# [Aim of the exercise]
Every line in the records below that holds "figure" must be identified and copied.

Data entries

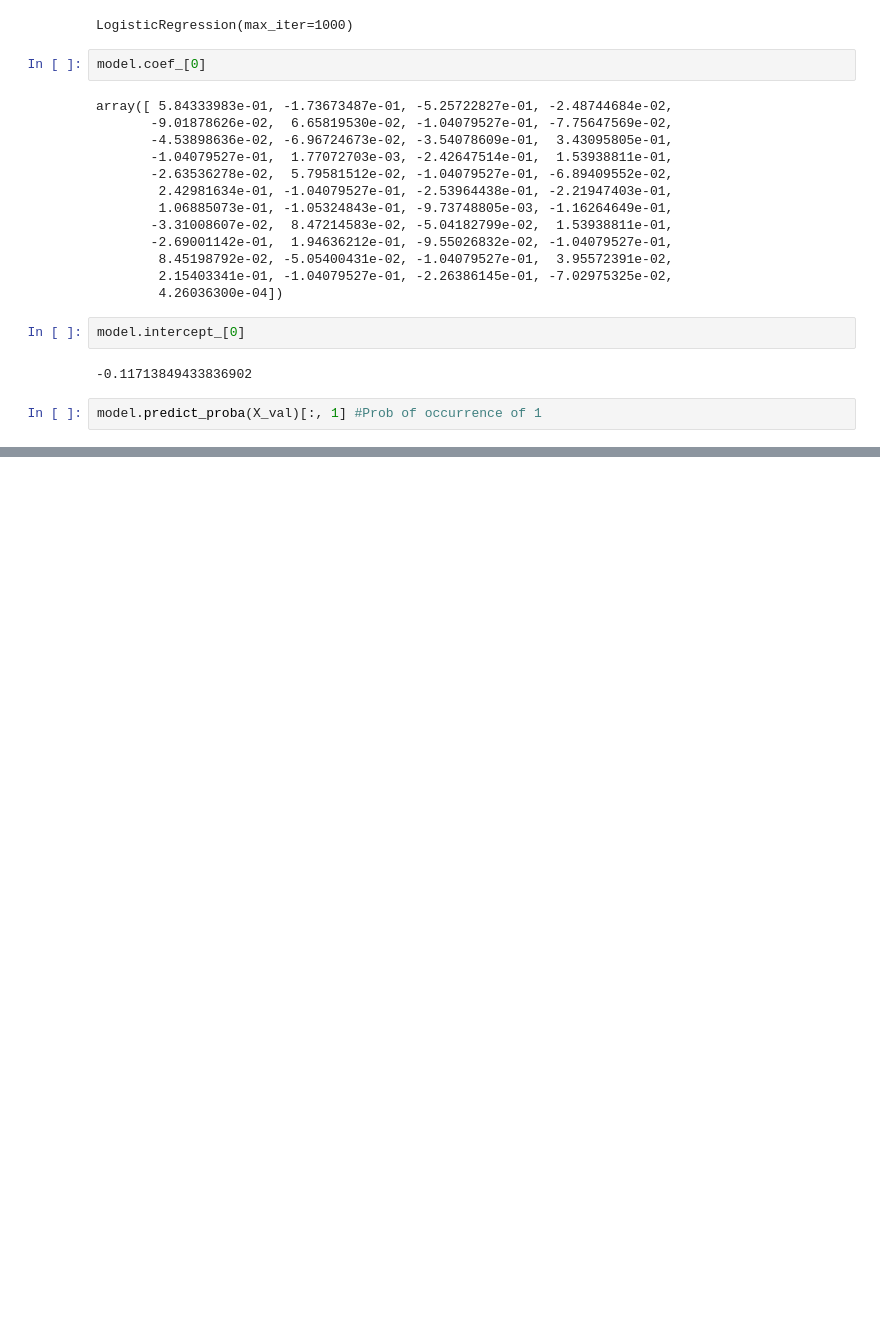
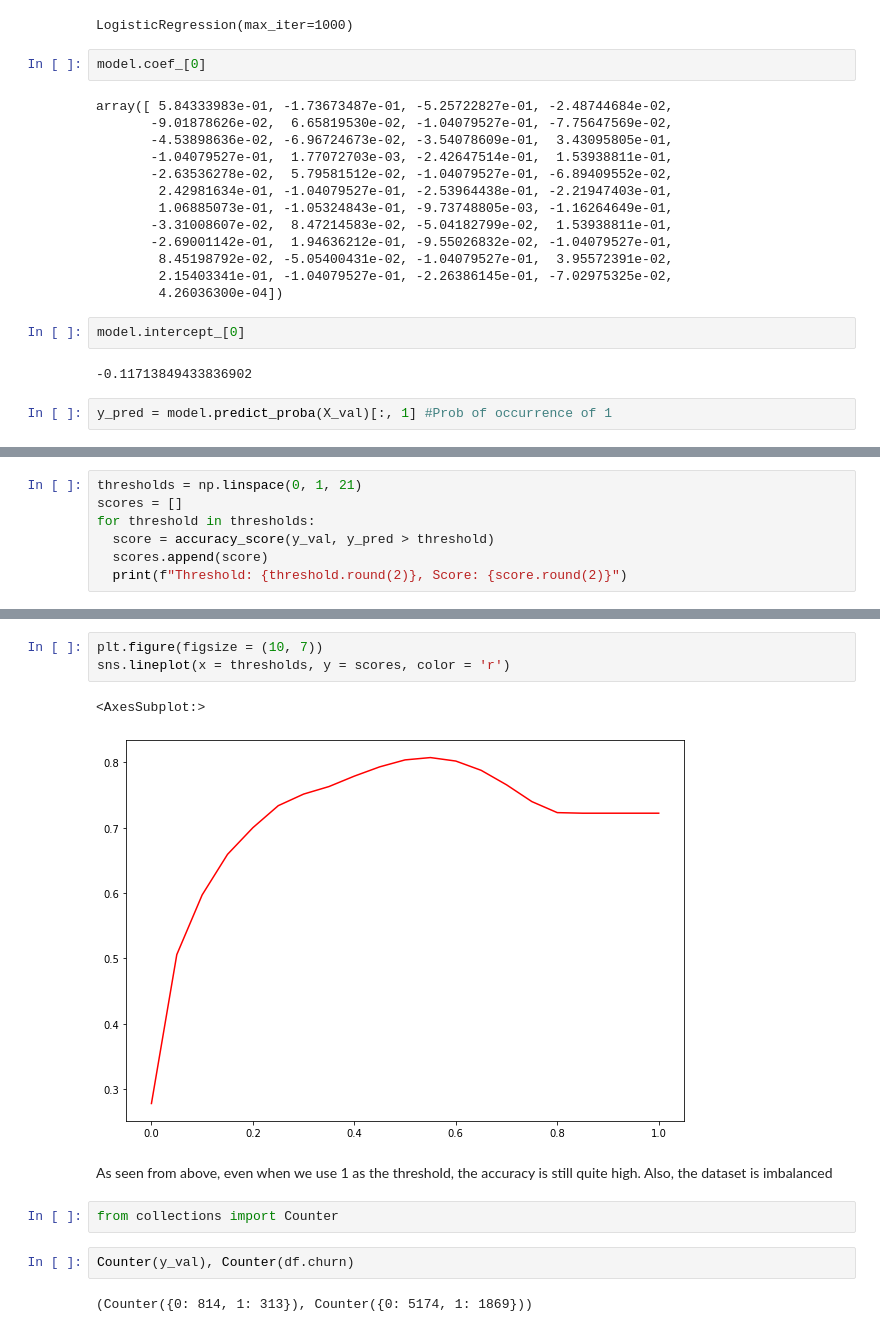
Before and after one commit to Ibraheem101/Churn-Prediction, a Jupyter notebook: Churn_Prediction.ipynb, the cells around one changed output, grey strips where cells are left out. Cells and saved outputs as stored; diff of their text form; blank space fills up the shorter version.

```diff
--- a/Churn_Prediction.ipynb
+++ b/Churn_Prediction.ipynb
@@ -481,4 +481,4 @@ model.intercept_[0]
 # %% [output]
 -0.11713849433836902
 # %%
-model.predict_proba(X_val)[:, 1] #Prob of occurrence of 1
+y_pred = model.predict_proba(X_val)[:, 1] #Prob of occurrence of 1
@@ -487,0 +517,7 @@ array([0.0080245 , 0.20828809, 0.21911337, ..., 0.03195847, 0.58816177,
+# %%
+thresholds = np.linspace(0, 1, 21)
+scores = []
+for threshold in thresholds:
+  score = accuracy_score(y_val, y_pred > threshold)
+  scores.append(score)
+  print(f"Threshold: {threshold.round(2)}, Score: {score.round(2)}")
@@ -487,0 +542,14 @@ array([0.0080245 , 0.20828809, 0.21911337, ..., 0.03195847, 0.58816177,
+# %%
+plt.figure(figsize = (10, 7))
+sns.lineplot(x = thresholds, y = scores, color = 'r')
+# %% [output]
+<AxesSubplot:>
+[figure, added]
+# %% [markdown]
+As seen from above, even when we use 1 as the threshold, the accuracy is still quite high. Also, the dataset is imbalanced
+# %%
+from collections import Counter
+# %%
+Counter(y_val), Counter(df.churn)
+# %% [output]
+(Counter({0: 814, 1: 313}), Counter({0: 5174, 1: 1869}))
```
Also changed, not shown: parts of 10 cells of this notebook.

# [Task answer]
+plt.figure(figsize = (10, 7))
+[figure, added]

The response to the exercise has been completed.